Despite the fact that most women understand the importance of self-promotion for their advancement, they do not intentionally use it. We have been conditioned to take the back seat and wait to be recognized. As a consequence, we often have this inner argument about how to proceed with self-promotion. We know we should do more of it. We know we should be better at it. But at the same time, it’s much more comfortable to stay focused on doing our work.
We have the mind-set that self-promotion is self-serving, and therefore distasteful. Even if we attempt to talk about our accomplishments and take credit for our success, doing this with confidence and conviction is challenging.
It is important to see that self-promotion is a leadership skill. It is your responsibility to talk about what you and your team have achieved, not only for your own benefit, but also for the team and the company. It’s how to create influence. It’s how you sell your ideas across the organization. It’s the basis of building relationships with key stakeholders and gaining access to the power networks.
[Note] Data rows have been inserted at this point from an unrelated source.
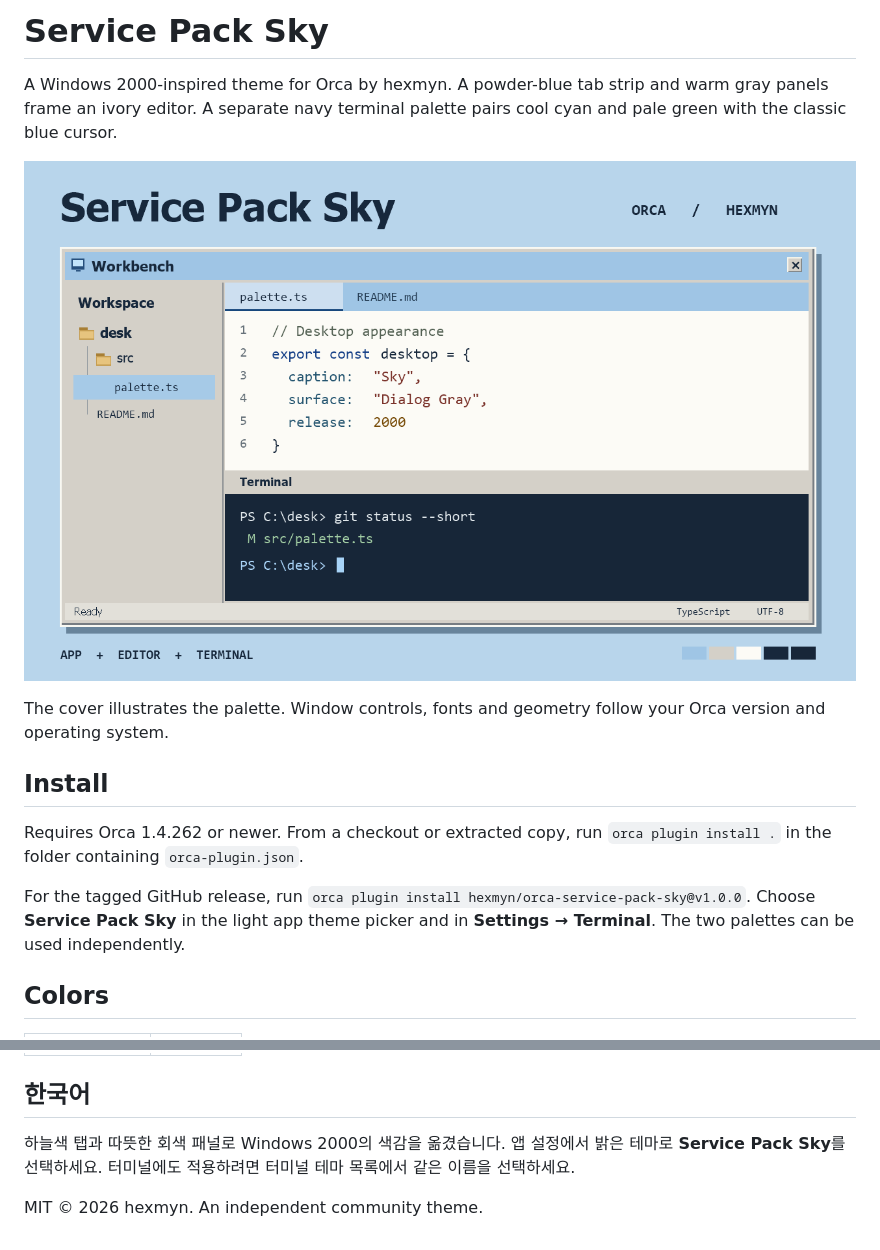
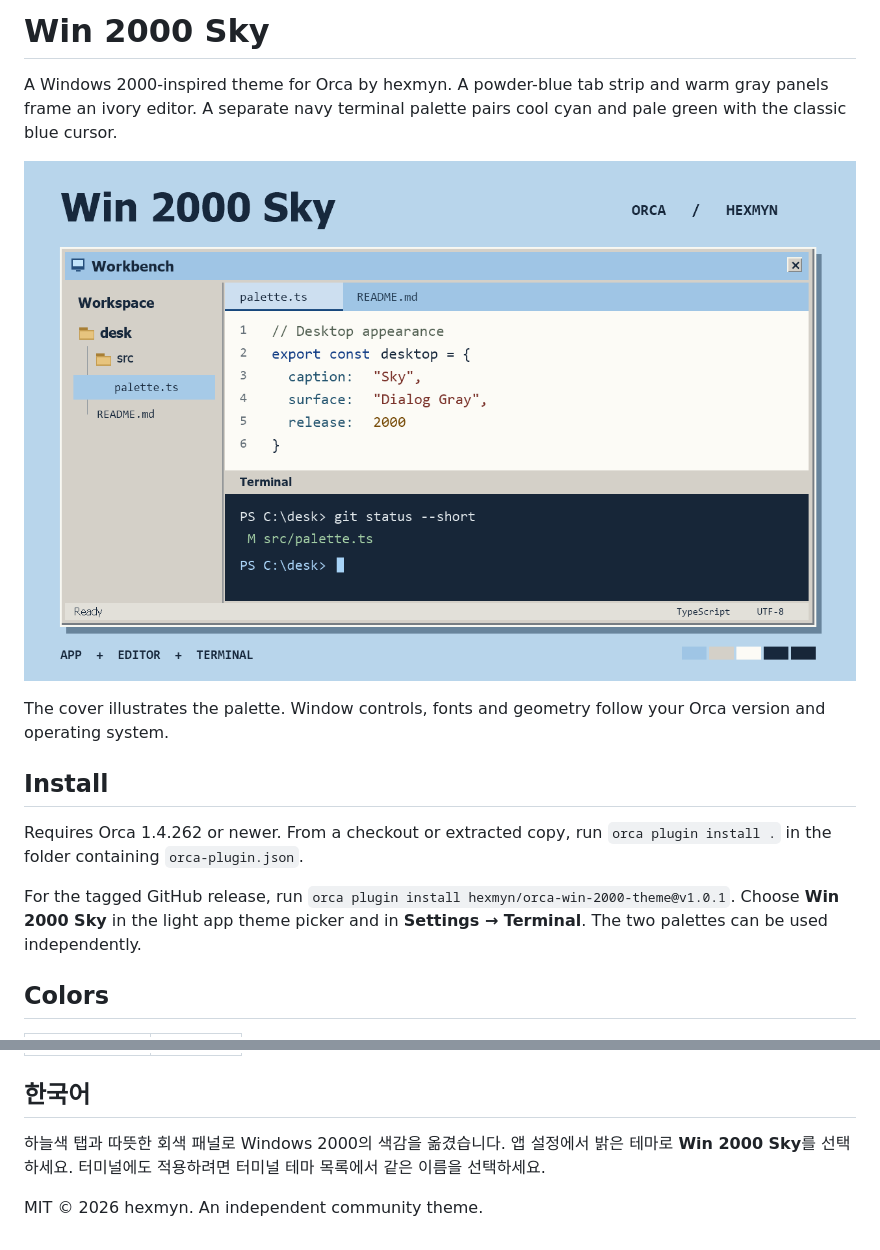
Before and after one commit to hexmyn/orca-win-2000-theme, a Markdown page: README.md, 2 parts joined by grey strips. GitHub-like rendering; pictures changed too: images/cover.png.

Commit message:
Rename theme to Win 2000 Sky and update installation URL

```diff
--- a/README.md
+++ b/README.md
@@ -1,4 +1,4 @@
-# Service Pack Sky
+# Win 2000 Sky
 
 A Windows 2000-inspired theme for Orca by hexmyn. A powder-blue tab strip and warm gray panels frame an ivory editor. A separate navy terminal palette pairs cool cyan and pale green with the classic blue cursor.
 
@@ -10,7 +10,7 @@ The cover illustrates the palette. Window controls, fonts and geometry follow yo
 
 Requires Orca 1.4.262 or newer. From a checkout or extracted copy, run `orca plugin install .` in the folder containing `orca-plugin.json`.
 
-For the tagged GitHub release, run `orca plugin install hexmyn/orca-service-pack-sky@v1.0.0`. Choose **Service Pack Sky** in the light app theme picker and in **Settings → Terminal**. The two palettes can be used independently.
+For the tagged GitHub release, run `orca plugin install hexmyn/orca-win-2000-theme@v1.0.1`. Choose **Win 2000 Sky** in the light app theme picker and in **Settings → Terminal**. The two palettes can be used independently.
 
 ## Colors
 
@@ -24,6 +24,6 @@ For the tagged GitHub release, run `orca plugin install hexmyn/orca-service-pack
 
 ## 한국어
 
-하늘색 탭과 따뜻한 회색 패널로 Windows 2000의 색감을 옮겼습니다. 앱 설정에서 밝은 테마로 **Service Pack Sky**를 선택하세요. 터미널에도 적용하려면 터미널 테마 목록에서 같은 이름을 선택하세요.
+하늘색 탭과 따뜻한 회색 패널로 Windows 2000의 색감을 옮겼습니다. 앱 설정에서 밝은 테마로 **Win 2000 Sky**를 선택하세요. 터미널에도 적용하려면 터미널 테마 목록에서 같은 이름을 선택하세요.
 
 MIT © 2026 hexmyn. An independent community theme.
```
Also changed, not shown: other parts of README.md (+1 -1 lines), 1 other file.
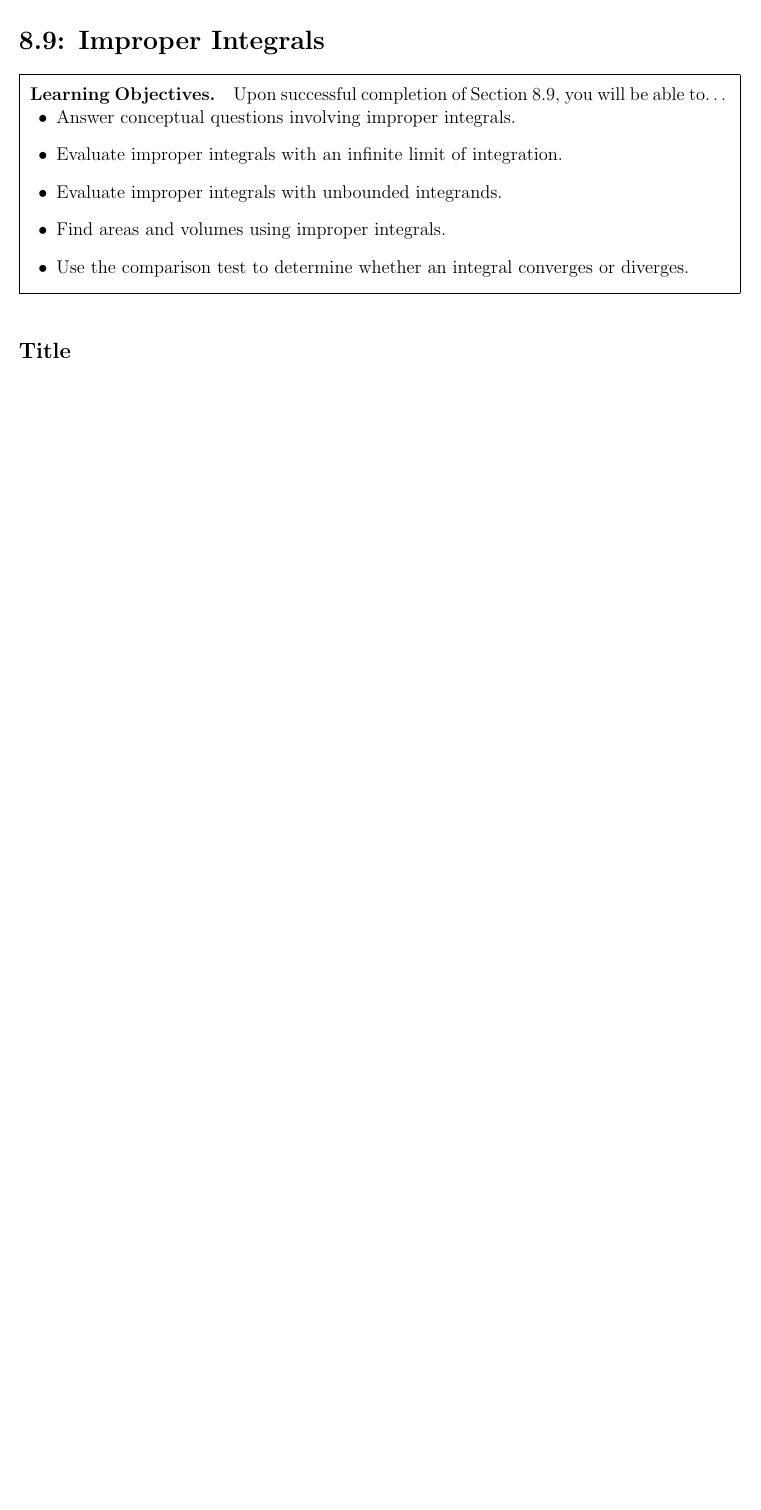
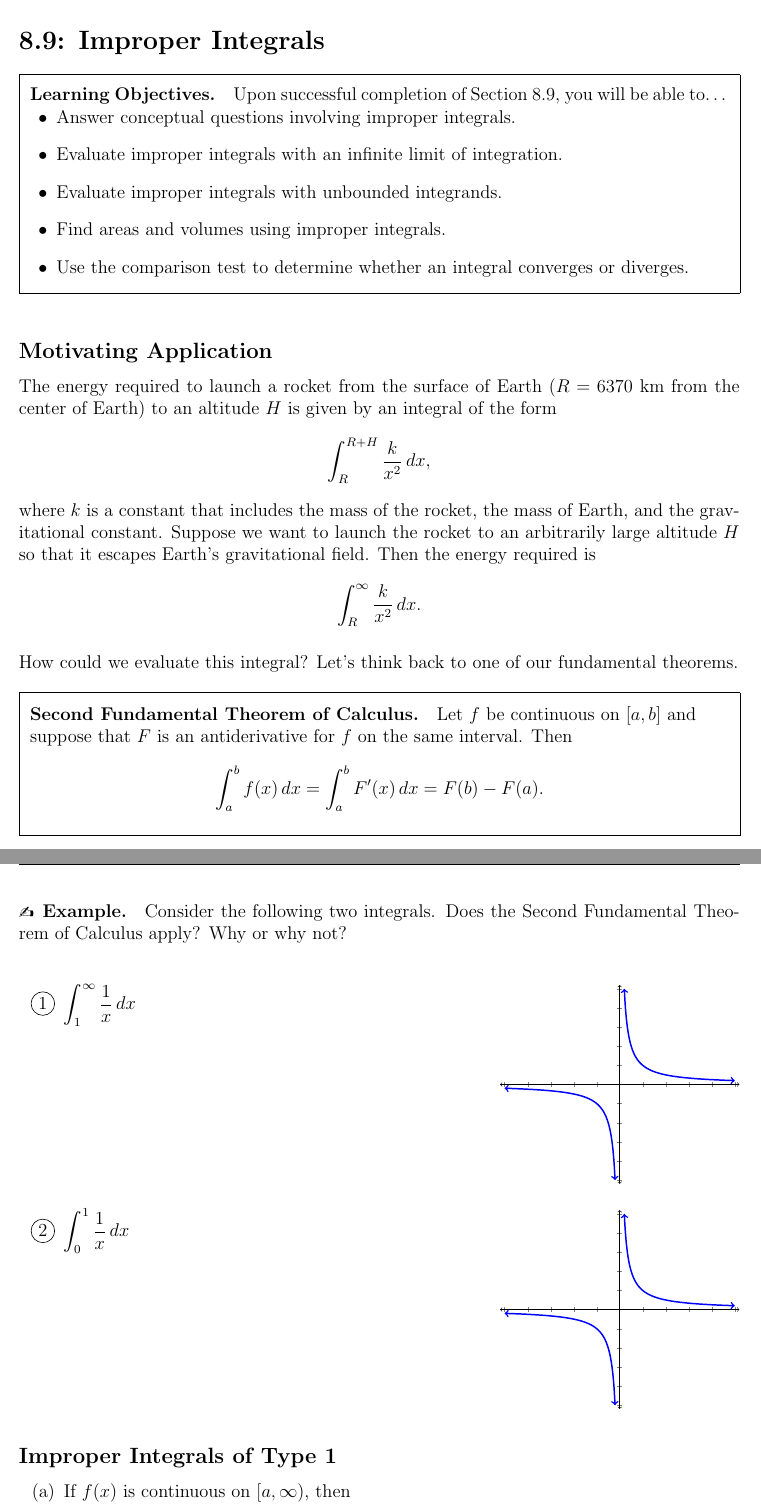
Before and after one commit to vagnozzia408/teaching_resources, a LaTeX document (MATH_1080/MATH_1080_Section_8-9_Notes.tex): part of the page before the commit and two parts of pages 1 and 2 of 12 after it, the two joined at a grey line, cut so that both start at the same text, the shorter picture padded with empty space. Compiled offline with pdfLaTeX.

Commit message:
8.9 notes

```diff
--- a/MATH_1080/MATH_1080_Section_8-9_Notes.tex
+++ b/MATH_1080/MATH_1080_Section_8-9_Notes.tex
@@ -1,7 +1,7 @@
 \documentclass[12pt]{article}
 \input{MATH_1080_Preamble.tex}
 
-\setcounter{page}{1}
+\setcounter{page}{81}
 
 \begin{document}
 \section*{8.9: Improper Integrals}
@@ -20,5 +20,90 @@
 
 \vspace{5mm}
 
-\subsection*{Title}
+\subsection*{Motivating Application}
 
+The energy required to launch a rocket from the surface of Earth ($R=6370$ km from the center of Earth) to an altitude $H$ is given by an integral of the form
+
+$$\int_R^{R+H}\frac{k}{x^2}\,dx,$$
+
+\vspace{2mm}
+
+where $k$ is a constant that includes the mass of the rocket, the mass of Earth, and the gravitational constant. Suppose we want to launch the rocket to an arbitrarily large altitude~$H$ so that it escapes Earth's gravitational field. Then the energy required is
+
+$$\int_R^\infty\frac{k}{x^2}\,dx.$$
+
+\vspace{4mm}
+
+How could we evaluate this integral? Let's think back to one of our fundamental theorems.\\
+
+\boxenv{Second Fundamental Theorem of Calculus.}{Let $f$ be continuous on $[a,b]$ and \\ suppose that $F$ is an antiderivative for $f$ on the same interval. Then
+$$\int_a^b f(x)\,dx=\int_a^b F'(x)\,dx=F(b)-F(a).$$
+\vspace{-3mm}
+}
+
+\vspace{3mm}
+
+\newpage
+
+\Example Consider the following two integrals. Does the Second Fundamental Theorem of Calculus apply? Why or why not?\\
+
+\begin{multicols}{2}
+
+\begin{itemize}
+	\item[\tc{1}] $\disp\int_1^\infty\frac{1}{x}\,dx$
+
+	\vfill
+
+	\item[\tc{2}] $\disp\int_0^1\frac{1}{x}\,dx$
+
+	\vfill
+\end{itemize}
+\begin{flushright}
+
+\begin{tikzpicture}[scale=.8]
+	\begin{axis}[grid=none,
+    	axis x line=middle,
+        xmax=5.2, xmin=-5.2,
+        axis y line=center,
+        ymax=5.2, ymin=-5.2,
+        axis line style=<->,
+%		xlabel=$x$,ylabel=$y$,
+		xticklabels={},
+		yticklabels={},
+		xtick={-5,-4,...,5},
+		ytick={-5,-4,...,5},
+		axis on top
+		]
+    \addplot[<->,name path=f,smooth,domain=0.2:5,color=blue,samples=100,very thick] {1/x};
+    \addplot[<->,name path=f,smooth,domain=-5:-0.2,color=blue,samples=100,very thick] {1/x};
+    \end{axis}
+\end{tikzpicture}
+
+\vspace{5mm}
+
+\begin{tikzpicture}[scale=.8]
+	\begin{axis}[grid=none,
+    	axis x line=middle,
+        xmax=5.2, xmin=-5.2,
+        axis y line=center,
+        ymax=5.2, ymin=-5.2,
+        axis line style=<->,
+%		xlabel=$x$,ylabel=$y$,
+		xticklabels={},
+		yticklabels={},
+		xtick={-5,-4,...,5},
+		ytick={-5,-4,...,5},
+		axis on top
+		]
+    \addplot[<->,name path=f,smooth,domain=0.2:5,color=blue,samples=100,very thick] {1/x};
+    \addplot[<->,name path=f,smooth,domain=-5:-0.2,color=blue,samples=100,very thick] {1/x};
+    \end{axis}
+\end{tikzpicture}
+\end{flushright}
+
+\end{multicols}
+
+\subsection*{Improper Integrals of Type~1}
+
+\begin{itemize}
+\item[(a)] If $f(x)$ is continuous on $[a,\infty)$, then\\
@@ -24,0 +119,3 @@
+\vfill
+
+\newpage
@@ -24,0 +192 @@
+If $\disp\int_a^\infty f(x)\,dx$ converges, then
```
Also changed, not shown: MATH_1080/MATH_1080_Section_8-9_Notes.pdf, MATH_1080/MATH_1080_Section_8-9_Notes.tex (114 more changed lines).
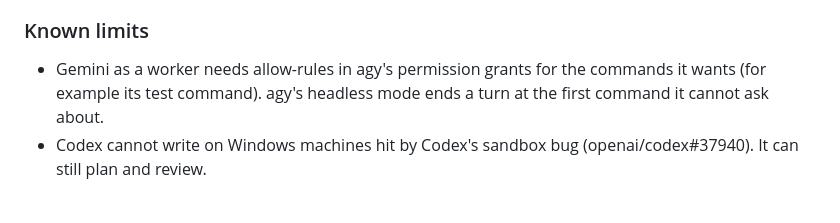
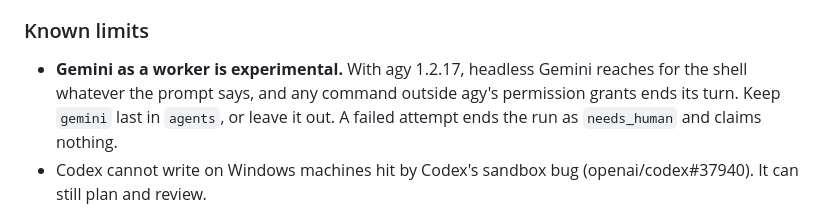
Before and after one commit to abtrader00900/agentos, a Markdown page: CHANGELOG.md, the part around the change. Drawn GitHub-style.

```diff
--- a/CHANGELOG.md
+++ b/CHANGELOG.md
@@ -25,7 +25,7 @@ PRD 5 adds the model router. A run no longer stops when one subscription hits it
 - **A flaky Windows daemon test** now polls instead of waiting a fixed time.
 
 ### Known limits
-- Gemini as a worker needs allow-rules in agy's permission grants for the commands it wants (for example its test command). agy's headless mode ends a turn at the first command it cannot ask about.
+- **Gemini as a worker is experimental.** With agy 1.2.17, headless Gemini reaches for the shell whatever the prompt says, and any command outside agy's permission grants ends its turn. Keep `gemini` last in `agents`, or leave it out. A failed attempt ends the run as `needs_human` and claims nothing.
 - Codex cannot write on Windows machines hit by Codex's sandbox bug (openai/codex#37940). It can still plan and review.
 
 ## 0.8.0 — 2026-10-06
```
Also changed, not shown: bench/router-e2e.md (+10 -1 lines).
From this perspective, self-promotion takes on a different purpose. You are letting others know of your accomplishments and your value proposition, and you are offering to help in ways that benefit the organization. Everyone wins. Your team benefits from your promotional efforts. They receive recognition for their efforts and success. You benefit as the team leader who spearheaded the project or initiative, and the company wins as well. The company can use your accomplishments to initiate other projects or ideas across the organization. They can use your success metrics as an example for future company cannot leverage your success in other areas.
Self-promotion is not just about you. It’s about you, your team, and the organization.
Betsy Myers, former senior advisor to Presidents Clinton and Obama, has always been an advocate for women’s issues. She demonstrated promotion as a leadership skill when she aligned her skills and passion for women’s issues with President Clinton’s reelection campaign. Betsy ran the office for women business owners when she worked for the Small Business Administration (SBA). She recognized that women business owners were a potential Clinton voting bloc. Women had elected him the first time and they would reelect him. Women voters were thus very important for his reelection.
So Betsy began working her relationships and promoting herself and her ideas for the benefit of President Clinton’s reelection: “I started to go over to the White House and meet with different people to say, ‘Hey, what can we do to make sure we harness this voting bloc and these women out there? They’re the fastest-growing segment of the business economy.’
“I went over there to alert people to what I was doing; the conferences out there where I was speaking that were potential opportunities for the president or someone else to speak at; these statewide conferences on women. And that’s where I developed my reputation as someone who was an expert on a particular issue of women entrepreneurs; passionate, supportive of the president and his reelection. And then, when the president decided to create an office in the White House on women’s issues, I had made a name for myself and was appointed director of this department.”
This was a win for Betsy, for President Clinton, and for women entrepreneurs. This is a great example of using promotion as a leadership skill.
It is possible to use promotion to enhance your credibility by aligning yourself with business initiatives. Demonstrating your leadership and highlighting your team’s efforts increases your visibility and benefits your company. Once you are seen as a credible leader, you will have more influence in the organization and can therefore gain access to the informal networks and relationships you need with stakeholders. You are viewed as someone who adds value to the business. You have political capital.
Sometimes it’s just a matter of letting others know what you are accomplishing.
How do you do this?
Betsy Myers learned how to strategically inform other stakeholders of her ongoing efforts and successes from her boss, Erskine Bowles.
“Erskine Bowles, who was head of the SBA, was really strategic. Every week, he had the chief of staff of the SBA put together a very concrete simplified version of the contributions he made that week to support the President’s goals. It was delivered to the White House, to the chief of staff, deputy chiefs of staff, the president, first lady, and vice president. And within sixteen months, Erskine went from being head of the SBA to deputy chief of staff in the White House.”
Betsy says, “That’s how guys do it. The president was trying to get health care done. The president was trying to do these different things, and Erskine was working really hard. And at the time, he wasn’t a member of the Cabinet. But later, in the Clinton administration, he became a member of the Cabinet. So, how was he getting information in? How do you do that? How do you let people know? We get so busy and so caught up in what we’re doing that we forget to brief the people above us or the people that we’re helping.”
Betsy’s point is well taken. How are you helping? When you tell others what you and your team are accomplishing, you are letting them know how you add value to their project or initiative. You build a reputation as a leader.
Self-promotion is a leadership and political skill that is critical to master in order to navigate the realities of the workplace and position you for success.
To learn more about how to advance in the workplace, follow me on Twitter. My upcoming book, The Politics of Promotion: How High Achieving Women Get Ahead and Stay Ahead (Wiley, March 2015), is now available on Amazon.
This article was written by Bonnie Marcus from Forbes and was legally licensed through the NewsCred publisher network.